- PROBLEM TO WORK ON
Copy exactly the lines of the material below that run from the one containing "view keeps them;" through the one containing "it runs: the". Copy no other lines.
#####
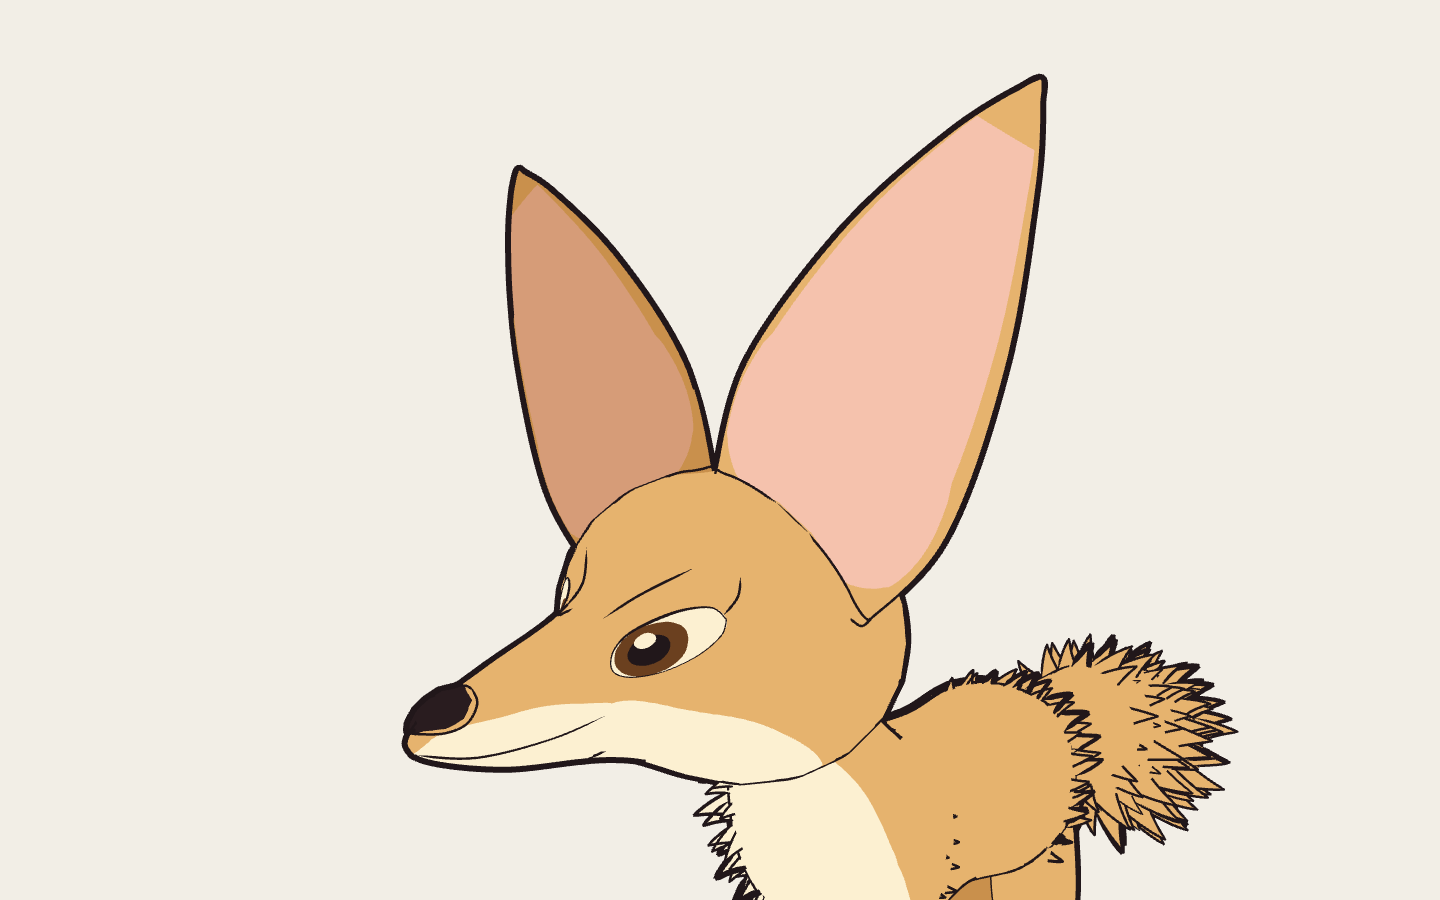
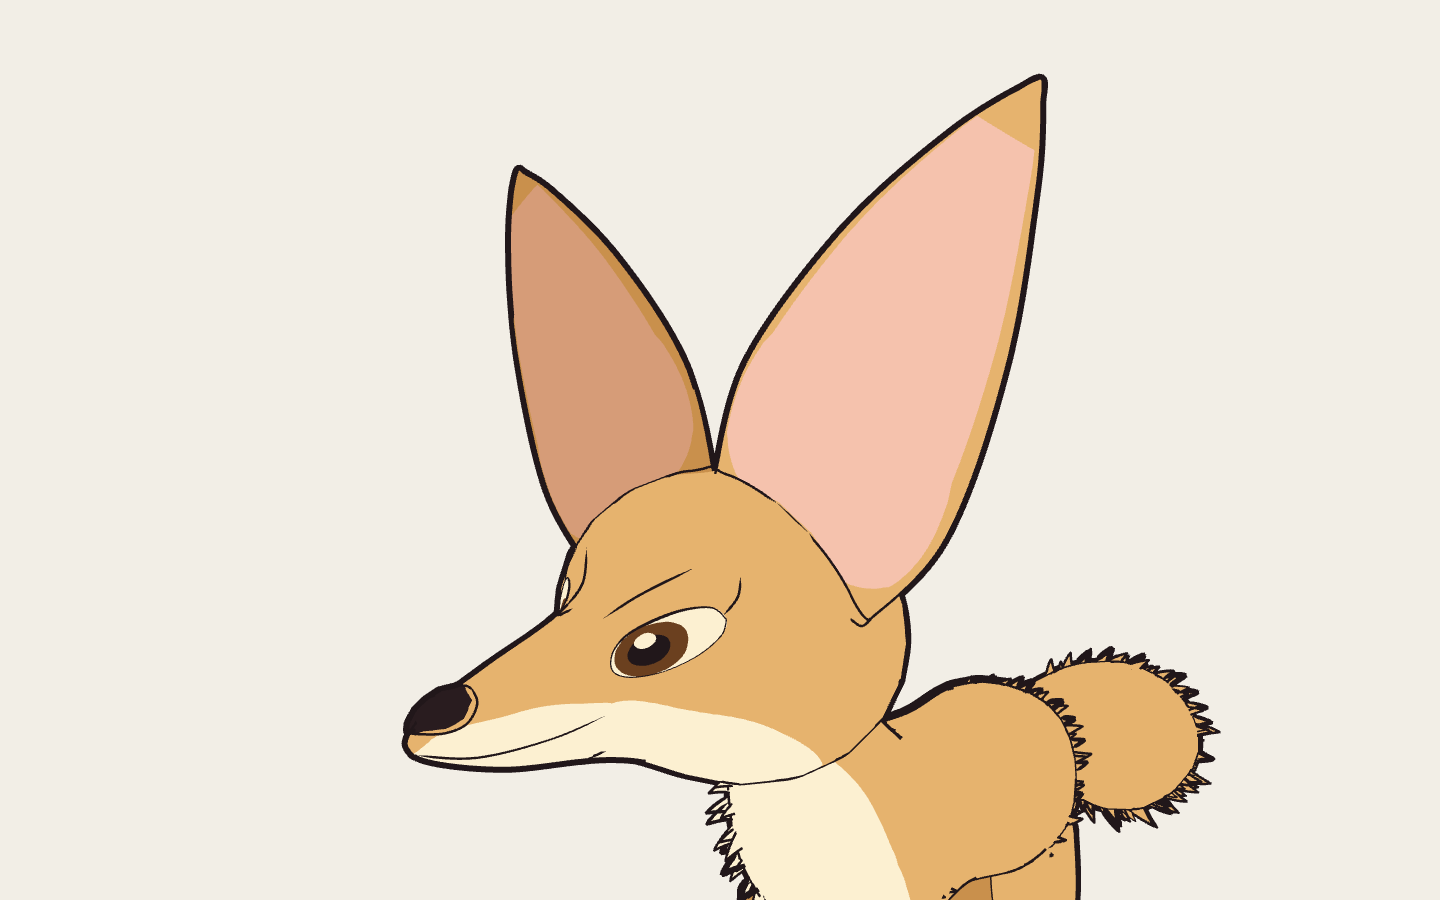
Foreshorten fur strokes and keep them behind the part's outline
A wedge now foreshortens as a tuft in 3D would, so a part reaches as far
past its edge from every angle. It sits back to the rim that makes the
part's outline in the way it runs, taking parts as balls along their
length, so no fur shows on a part's face from head on. A smoke test holds
the tail's reach across a full turn.

Changed region(s): [[0.6562, 0.6844, 0.875, 0.9644], [0.4688, 0.8711, 0.5312, 1.0]]

diff --git a/character/src/commonMain/kotlin/dev/chieppa/squash/character/build/FurView.kt b/character/src/commonMain/kotlin/dev/chieppa/squash/character/build/FurView.kt
@@ -103,14 +103,11 @@ private const val LEAST_SIZE = 0.08f
 /** How far every stroke leans outward from the surface, so its tip clears the silhouette. */
 private const val OUTWARD_LEAN = 0.3f
 
-/** How much further a grain running toward the viewer turns outward, so a stroke stays a stroke on a foreshortened part. */
-private const val FORESHORTENED_OUTWARD = 0.5f
-
 /** A stroke's length varies by this share either way, from its id, so a row does not read as a saw. */
 private const val LENGTH_SPREAD = 0.3f
 private const val SPREAD_STEPS = 64
 
-/** How far back a wedge sits, as a share of how far its root lies before the part's rim: at the rim's depth, so the surface inside the rim covers it and the part's outline shell, just past the rim, does not. */
+/** How far back a wedge sits, as a share of how far its root lies before the rim it clears: at the rim's depth, so the surface inside the rim covers it and the part's outline shell, just past the rim, does not. */
 private const val RIM_MARGIN = 1.05f
 
 /**
@@ -149,6 +146,11 @@ fun furView(fur: BodyFur, camera: FurCamera, checkCancelled: () -> Unit = {}): F
 private fun shownWedges(part: PartFur, camera: FurCamera, scale: Float, figure: Float, beforeRim: Float): List<FurWedge> {
     val rule = part.rule
     val spacing = rule.spacingPixels * camera.density * scale / figure
+    val rims = part.rims.mapNotNull { rim ->
+        val center = camera.toPixel(rim.center) ?: return@mapNotNull null
+        val perUnit = camera.pixelsPerUnitAt(rim.center) ?: return@mapNotNull null
+        SeenRim(rim, center, rim.radius * perUnit)
+    }
     return part.roots.mapNotNull { root ->
         val size = sizeWithRoom(root.room / spacing)
         if (size < LEAST_SIZE) return@mapNotNull null
@@ -157,8 +159,35 @@ private fun shownWedges(part: PartFur, camera: FurCamera, scale: Float, figure: 
         if (kotlin.math.abs(facing) >= rule.showNear) return@mapNotNull null
         val at = camera.toPixel(root.position) ?: return@mapNotNull null
         val drawnBack = smoothStep((kotlin.math.abs(facing) / rule.showNear - DRAW_BACK_FROM) / (1f - DRAW_BACK_FROM))
-        wedge(root, rule.lengthPixels * camera.density * scale * size * spreadOf(root.id), size, facing, drawnBack, toViewer, at, camera, beforeRim)
+        val out = camera.toPixel(root.position + (root.normal - toViewer * facing))?.let { Vec2(it.x - at.x, it.y - at.y) } ?: Vec2(0f, 0f)
+        val ownRim = -root.radius * facing
+        val rimDepth = outlineRim(rims, at, out)?.let { minOf((it.center - root.position) dot toViewer, ownRim) } ?: ownRim
+        wedge(root, rule.lengthPixels * camera.density * scale * size * spreadOf(root.id), size, drawnBack, toViewer, at, camera, beforeRim + rimDepth * RIM_MARGIN)
     }
+}
+
+/** A rim as a camera shows it: a circle of [radius] pixels at [center]. */
+private class SeenRim(val rim: FurRim, val center: Vec2, val radius: Float)
+
+/** Of [rims], the one a line from [at] heading along [out] leaves last: the one that makes the part's outline that way. */
+private fun outlineRim(rims: List<SeenRim>, at: Vec2, out: Vec2): FurRim? {
+    val length = kotlin.math.hypot(out.x, out.y)
+    if (length < MIN_LENGTH) return null
+    var furthest = Float.NEGATIVE_INFINITY
+    var outline: FurRim? = null
+    for (seen in rims) {
+        val x = seen.center.x - at.x
+        val y = seen.center.y - at.y
+        val ahead = (x * out.x + y * out.y) / length
+        val room = seen.radius * seen.radius - (x * x + y * y - ahead * ahead)
+        if (room < 0f) continue
+        val leaves = ahead + kotlin.math.sqrt(room)
+        if (leaves > furthest) {
+            furthest = leaves
+            outline = seen.rim
+        }
+    }
+    return outline
 }
 
 private fun smoothStep(share: Float): Float {
@@ -173,22 +202,22 @@ private fun spreadOf(id: MarkId): Float {
     return 1f + LENGTH_SPREAD * (2f * step / (SPREAD_STEPS - 1) - 1f)
 }
 
-/** The grain at [root] as the viewer sees it, turning outward from the surface as much as the grain runs toward the viewer. */
+/** The grain at [root] as the viewer sees it, foreshortened, leaning outward from the surface. How far it runs outward depends only on how far the root lies from the rim, so a stroke clears the edge alike from every side. */
 private fun seenDirection(root: FurRoot, toViewer: Vec3): Vec3 {
     val flat = root.direction - toViewer * (root.direction dot toViewer)
     val outward = root.normal - toViewer * (root.normal dot toViewer)
-    return flat + outward * (OUTWARD_LEAN + FORESHORTENED_OUTWARD * (1f - flat.length).coerceAtLeast(0f))
+    return flat + outward * OUTWARD_LEAN
 }
 
-private fun wedge(root: FurRoot, lengthPixels: Float, size: Float, facing: Float, drawnBack: Float, toViewer: Vec3, at: Vec2, camera: FurCamera, beforeRim: Float): FurWedge? {
+private fun wedge(root: FurRoot, lengthPixels: Float, size: Float, drawnBack: Float, toViewer: Vec3, at: Vec2, camera: FurCamera, back: Float): FurWedge? {
     val seen = seenDirection(root, toViewer)
     val crossing = seen cross toViewer
     if (crossing.length < MIN_LENGTH || lengthPixels <= 0f) return null
     val along = seen.normalized()
     val across = crossing.normalized()
-    val perUnit = camera.toPixel(root.position + across)?.let { pixelsBetween(it, at) }?.takeIf { it > 0f } ?: return null
-    val length = lengthPixels / perUnit
-    val behind = toViewer * (beforeRim - root.radius * facing * RIM_MARGIN)
+    val behind = toViewer * back
+    val perUnit = camera.toPixel(root.position + behind + across)?.let { pixelsBetween(it, at) }?.takeIf { it > 0f } ?: return null
+    val length = lengthPixels * seen.length / (1f + OUTWARD_LEAN) / perUnit
     val halfBase = across * (length * BASE_SHARE / 2f)
     val origin = root.position + behind - tuck(root, toViewer, halfBase) - behindRim(root, toViewer, along * length) * drawnBack
     val tip = origin + along * length

diff --git a/character/src/commonMain/kotlin/dev/chieppa/squash/character/build/BodyFur.kt b/character/src/commonMain/kotlin/dev/chieppa/squash/character/build/BodyFur.kt
@@ -9,6 +9,7 @@ import dev.chieppa.squash.document.MarkId
 import dev.chieppa.squash.document.MarkKind
 import dev.chieppa.squash.document.PartId
 import dev.chieppa.squash.document.SlotName
+import dev.chieppa.squash.geom.PartSurface
 import dev.chieppa.squash.geom.Vec3
 import dev.chieppa.squash.geom.positionAt
 
@@ -21,6 +22,19 @@ private const val ORDER_SHIFT = 15
 private fun orderOf(id: MarkId): Int {
     val mixed = id.value.hashCode() * ORDER_MIX
     return mixed xor (mixed ushr ORDER_SHIFT)
+}
+
+private const val RIMS_ALONG = 24
+private const val RIM_POINTS = 8
+
+/** Balls along each patch of [surface] that closes round: at each place, around the middle of its ring, as wide as the ring. */
+private fun rimsOf(surface: PartSurface): List<FurRim> = surface.patches.filter { it.closedV }.flatMap { patch ->
+    List(RIMS_ALONG + 1) { along ->
+        val u = along.toFloat() / RIMS_ALONG
+        val ring = List(RIM_POINTS) { patch.positionAt(u, it.toFloat() / RIM_POINTS) }
+        val center = ring.reduce { sum, point -> sum + point } * (1f / RIM_POINTS)
+        FurRim(surface.shown(center), ring.maxOf { (it - center).length })
+    }
 }
 
 /**
@@ -55,8 +69,11 @@ fun furInputs(character: Character, templates: TemplateLibrary): Map<PartId, Par
  */
 data class FurRoot(val id: MarkId, val position: Vec3, val normal: Vec3, val direction: Vec3, val slot: SlotName?, val radius: Float, val room: Float = Float.POSITIVE_INFINITY)
 
-/** A part's fur strokes and the rule they show by. */
-data class PartFur(val rule: FurRule, val roots: List<FurRoot>)
+/** A ball that stands in for one stretch of a part: from any camera the part's outline is the outline of its balls together. */
+data class FurRim(val center: Vec3, val radius: Float)
+
+/** A part's fur strokes, the rule they show by, and the [rims] that make its outline. */
+data class PartFur(val rule: FurRule, val roots: List<FurRoot>, val rims: List<FurRim> = emptyList())
 
 /** Every part's fur, camera aside, on a figure of [figureRadius] around [figureCenter]. */
 data class BodyFur(val parts: Map<PartId, PartFur>, val figureRadius: Float = 0f, val figureCenter: Vec3 = Vec3.ZERO)
@@ -79,7 +96,7 @@ fun bodyFur(inputs: Map<PartId, PartFurInput>, work: BodySurfaceWork, character:
                 val radius = (patch.positionAt(root.anchor.u, root.anchor.v) - patch.positionAt(root.anchor.u, root.anchor.v + HALF_WAY_ROUND)).length / 2f
                 FurRoot(mark.id, root.position, root.normal, direction, slotUnder(root.anchor, root.position, held, input.areas, patch.closedV), radius)
             }
-            if (roots.isEmpty()) null else id to PartFur(input.rule, withRoom(roots.sortedBy { orderOf(it.id) }))
+            if (roots.isEmpty()) null else id to PartFur(input.rule, withRoom(roots.sortedBy { orderOf(it.id) }), placed[id]?.surface?.let(::rimsOf).orEmpty())
         }.toMap(),
         character.box?.radius ?: 0f,
         character.box?.center ?: Vec3.ZERO,

diff --git a/app/src/test/kotlin/dev/chieppa/squash/screens/smoke/LineFlickerSmokeTest.kt b/app/src/test/kotlin/dev/chieppa/squash/screens/smoke/LineFlickerSmokeTest.kt
@@ -268,6 +268,34 @@ class LineFlickerSmokeTest {
         assertTrue(worstClearingRun <= MOST_TIP_RUN, "the tip of $worstClearing ran $worstClearingRun px past its root in a degree")
     }
 
+    /**
+     * How far past the edge the tail's strokes reach from each of a full turn of views, in pixels: of the strokes rooted close to the rim, the
+     * mean run outward from base to tip. Spikiness that depends on the angle shows as a wide gap between the views.
+     */
+    @Test
+    fun theTailReachesAsFarPastItsEdgeFromEveryAngle() {
+        val session = session()
+        val fur = assertNotNull(session.bodyFur.output.value)
+        val state = session.probeState()
+        val framed = framedCamera(state.character.parts.filter { it.id != null }, probeAzimuth(0f), TILE, TILE, MARGIN)
+        val target = framed.camera.target
+        val distance = (framed.camera.eye - target).length
+        val reaches = List(POP_VIEWS) { view ->
+            val camera = furCamera(cameraAt(target, distance, view * FULL_TURN / POP_VIEWS, 0f, 0), TILE, TILE, 1f)
+            val tail = assertNotNull(furView(fur, camera).parts[TAIL]).wedges.mapNotNull { wedge ->
+                val toViewer = camera.toViewerFrom(wedge.root)
+                val facing = wedge.normal dot toViewer
+                if (abs(facing) >= NEAR_THE_RIM) return@mapNotNull null
+                val base = (wedge.left.first() + wedge.right.first()) * 0.5f
+                ((wedge.tip - base) dot (wedge.normal - toViewer * facing).normalized()) * assertNotNull(camera.pixelsPerUnitAt(wedge.root))
+            }
+            if (tail.isEmpty()) 0f else tail.average().toFloat()
+        }
+        println("FURREACH by view: ${reaches.joinToString { "%.1f".format(it) }}")
+        val shown = reaches.filter { it > 0f }
+        assertTrue(shown.max() <= shown.min() * MOST_REACH_GAP, "the tail's strokes reach from ${shown.min()} to ${shown.max()} px by view")
+    }
+
     private fun pixelsBetween(a: dev.chieppa.squash.geom.Vec2, b: dev.chieppa.squash.geom.Vec2) = hypot(a.x - b.x, a.y - b.y)
 
     private fun lengthPixels(wedge: FurWedge, camera: FurCamera): Float {
@@ -288,6 +316,12 @@ class LineFlickerSmokeTest {
 
         /** The most a stroke's length may change in a degree of orbit, in pixels, against a rule of up to 40. */
         const val MOST_LENGTH_CHANGE = 1f
+
+        /** How closely a root faces away from the viewer to count as on the rim, as a cosine. */
+        const val NEAR_THE_RIM = 0.2f
+
+        /** How many times further the tail's strokes may reach past its edge from one view than from another. */
+        const val MOST_REACH_GAP = 1.5f
 
         /** The furthest the tip of a stroke clearing the rim may run past its root in a degree of orbit, in pixels. */
         const val MOST_TIP_RUN = 5f

diff --git a/docs/hld/look.md b/docs/hld/look.md
@@ -66,9 +66,9 @@ Fur is strokes drawn on the surface, shown where the area nears the silhouette. 
 An inked line along the grain reads as a loose hair against a thick silhouette, so a fur stroke is a tapered wedge filled in the slot under it, with ink on its edge, whose tip breaks the silhouette. A sawtooth drawn into an outline is swept round the part as a stack of ridges, which reads as tufts only side on and as a segmented body at three-quarter, so an outline carries a part's mass and its tufts are these strokes.
 
 - **Which strokes show.** A part's fur rule holds show near, spacing and length. Turning the camera never changes a stroke's size or which strokes have room: only zoom does. Each root has a room on the body, worked out once with the camera aside: the first root in an order seeded from its id has all of it, and each next is the one furthest from those taken, by that distance. A stroke shows when its room reaches the spacing at this zoom, starting small at 0.7 of the spacing and reaching full size at the spacing, its ink with it, so zooming in grows new strokes in between the others and strokes that show lie the spacing apart on the body. A stroke shows where its root faces toward or away from the viewer by under show near, as the cosine between normal and view, and the part's surface hides all of it but what clears the rim, so a tuft rises over the edge as the body turns and sets behind it at the same size. Over the last quarter of the band it draws back until its tip sits no further out than its root, so it comes and goes unseen.
-- **Its length.** Length and spacing are in pixels, like a line's weight, so a closer view keeps them. A view that spans under 280 pixels to a body unit at the figure's center shrinks both in proportion, so a tuft keeps its size against the part and the same strokes show in a small pane. Each stroke's length varies a little by its id, so a row does not read as a saw.
-- **Its shape.** A wedge runs along the grain as the viewer sees it, leaning outward from the surface, and further the more the grain runs toward the viewer, so it stays a stroke on a foreshortened part. It turns its width to the viewer, and the outer corner of its base sits at its root, with no blunt corner past the rim. Its edges bow slightly away from the surface. Its fill takes the tones of the slot under its root, read from the part's own brush strokes, regions, filled areas and base in that order, with the normal at its root, so a two-tone shadow carries onto it. Every pane fills it from the palette at that pane's shading, as the part under it. Its ink is one ribbon per part holding every edge, under the same rules as the figure's contour, so it stands in for the outline near the silhouette.
-- **Its depth.** A wedge sits back along its line of sight, just before the rim of the part it roots on, estimated from the part's radius at the root. So that part's surface covers all of it but what clears the rim, it covers both weights of the contour where it crosses, so its ink takes over from the line with no line across its root, and it still shows in front of whatever lies behind the part.
+- **Its length.** Length and spacing are in pixels, like a line's weight, so a closer view keeps them; a stroke shows its length where the grain runs across the view. A view that spans under 280 pixels to a body unit at the figure's center shrinks both in proportion, so a tuft keeps its size against the part and the same strokes show in a small pane. Each stroke's length varies a little by its id, so a row does not read as a saw.
+- **Its shape.** A wedge runs along the grain as the viewer sees it, foreshortened with its width as a tuft in 3D would be, leaning outward from the surface. How far it reaches past the edge depends only on the grain's lift and that lean, so a part reads equally spiky from every angle: looking along a tail, its tufts stand out as far as they do from the side, only shorter and straighter. It turns its width to the viewer, and the outer corner of its base sits at its root, with no blunt corner past the rim. Its edges bow slightly away from the surface. Its fill takes the tones of the slot under its root, read from the part's own brush strokes, regions, filled areas and base in that order, with the normal at its root, so a two-tone shadow carries onto it. Every pane fills it from the palette at that pane's shading, as the part under it. Its ink is one ribbon per part holding every edge, under the same rules as the figure's contour, so it stands in for the outline near the silhouette.
+- **Its depth.** A wedge sits back along its line of sight, just before the rim that makes the part's outline in the way it runs: the part is taken as balls along its length, and of those the wedge's root could cross, the one the line outward from the root leaves last, or the rim of its own ring where that lies further back. So that part's surface covers all of it but what clears the part's outline, from any angle, whichever ring it roots on, and no fur shows on the part's face. A wedge covers both weights of the contour where it crosses, so its ink takes over from the line with no line across its root, and it still shows in front of whatever lies behind the part.
 
 Face marks are painted on the head's surface, with versions drawn for a few head angles that switch, not blend, as the head turns. Each expression has its own set of angle versions. Each mark's 3D position comes from the body it sits on, never estimated from the drawings. Marks anchor to template coordinates (see [data-model.md](data-model.md), Surface anchor), so they survive refits and oversketches.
#####
- EXERCISE OUTPUT
+- **Its length.** Length and spacing are in pixels, like a line's weight, so a closer view keeps them; a stroke shows its length where the grain runs across the view. A view that spans under 280 pixels to a body unit at the figure's center shrinks both in proportion, so a tuft keeps its size against the part and the same strokes show in a small pane. Each stroke's length varies a little by its id, so a row does not read as a saw.
+- **Its shape.** A wedge runs along the grain as the viewer sees it, foreshortened with its width as a tuft in 3D would be, leaning outward from the surface. How far it reaches past the edge depends only on the grain's lift and that lean, so a part reads equally spiky from every angle: looking along a tail, its tufts stand out as far as they do from the side, only shorter and straighter. It turns its width to the viewer, and the outer corner of its base sits at its root, with no blunt corner past the rim. Its edges bow slightly away from the surface. Its fill takes the tones of the slot under its root, read from the part's own brush strokes, regions, filled areas and base in that order, with the normal at its root, so a two-tone shadow carries onto it. Every pane fills it from the palette at that pane's shading, as the part under it. Its ink is one ribbon per part holding every edge, under the same rules as the figure's contour, so it stands in for the outline near the silhouette.
+- **Its depth.** A wedge sits back along its line of sight, just before the rim that makes the part's outline in the way it runs: the part is taken as balls along its length, and of those the wedge's root could cross, the one the line outward from the root leaves last, or the rim of its own ring where that lies further back. So that part's surface covers all of it but what clears the part's outline, from any angle, whichever ring it roots on, and no fur shows on the part's face. A wedge covers both weights of the contour where it crosses, so its ink takes over from the line with no line across its root, and it still shows in front of whatever lies behind the part.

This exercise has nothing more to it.